Karslake shows Bible verses like those from Paul's Epistle to the Romans and Leviticus 20:13, which reads, "If a man lies with a man as one lies with a woman, both of them have done what is detestable. They must be put to death."
Now, much of the Book of Leviticus is ascribed to Moses, but Moses also delivered more writings, some that read, "Thou Shalt Not Kill." So, how on one hand can Moses say don't kill, but on the other hand can he say it is all right to kill gay people?
This glaring contradiction, as well as many others, are not pointed out by Karslake. Instead, Karslake brings in people like the Rev. Peter J. Gomes, a 65-year-old preacher at Harvard University's Divinity School who, as a lifelong Republican, offered prayers at the inaugurals of both President Reagan and President George H.W. Bush, and Desmond Tutu, the 76-year-old Archbishop of South Africa and Nobel Peace Prize winner.
Karslake offers no narration from himself. He merely lets the archbishop and the various, highly-respected reverends explain why they believe homosexuality is not a sin nor an abomination.
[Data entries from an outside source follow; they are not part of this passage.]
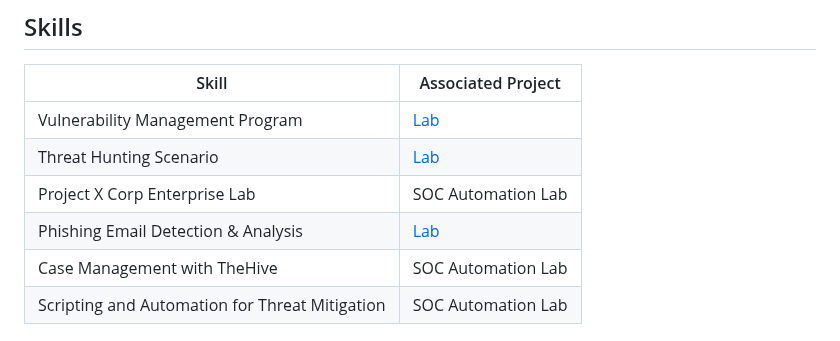
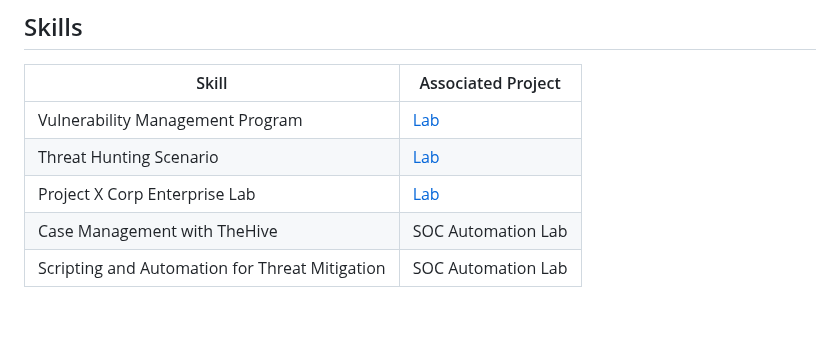
Before and after one commit to cham252/cham252, a Markdown page: README.md, the part around the change. Drawn GitHub-style; blank space fills up the shorter version.

```diff
--- a/README.md
+++ b/README.md
@@ -15,8 +15,7 @@ With a lifelong passion for technology and a recently completed career in law en
 |-----------------------------------------------|----------------------------|
 | Vulnerability Management Program          | <a href="https://github.com/cham252/Vulnerability-Management-Program">Lab</a>|
 | Threat Hunting Scenario | <a href="https://github.com/cham252/Threat-Hunting-Scenario-">Lab</a>|
-| Project X Corp Enterprise Lab    | SOC Automation Lab|
-| Phishing Email Detection & Analysis      | <a href="https://github.com/cham252/Phishing-Analysis">Lab</a>|
+| Project X Corp Enterprise Lab       | <a href="https://github.com/cham252/Phishing-Analysis">Lab</a>|
 | Case Management with TheHive                  | SOC Automation Lab|
 | Scripting and Automation for Threat Mitigation | SOC Automation Lab|
 
```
In fact, Reverend Dr. Laurence C. Keene of the Disciples of Christ Church, a former Biblical literalist, says, that "it is the struggle to understand context, and language, and culture, and custom..." that confuses people about this issue of homosexuality and Christianity.
The Rev. Irene Monroe of the Harvard Divinity School, similarly, makes the point that "You and I can read the same passage and get a different interpretation." She says that it's been the interpretation of the Bible by the wrong people for too long that has propelled homophobia as well as a lot of other prejudices and discriminations unfairly.
She, along with many other preachers and theologians in this film, go over verse by verse and analyze how easily people have gotten wrong and preached things that aren't there in the text, but that have merely been interpreted to fit some agenda.
But, all of this is just the sidedish. The main meal comes from Karslake's interviews and his following of the lives of the five families, especially that of the Reitans who discuss the homophobia that they faced not only from within but also from around.
A couple of families even talk about their embracing of Dr. James Dobson's Focus on the Family messages. Dobson who is an author and radio commentator called homosexuality a "preventable disorder." Many of the families here struggle with that notion, as well as their own fears. Hearing what they went through, however, is way more powerful that any evidence you could get from theologians or even a Nobel Prize-winning archbishop.
Five Stars out of Five
Unrated but for mature audiences
Running Time: 1 hr. and 35 mins.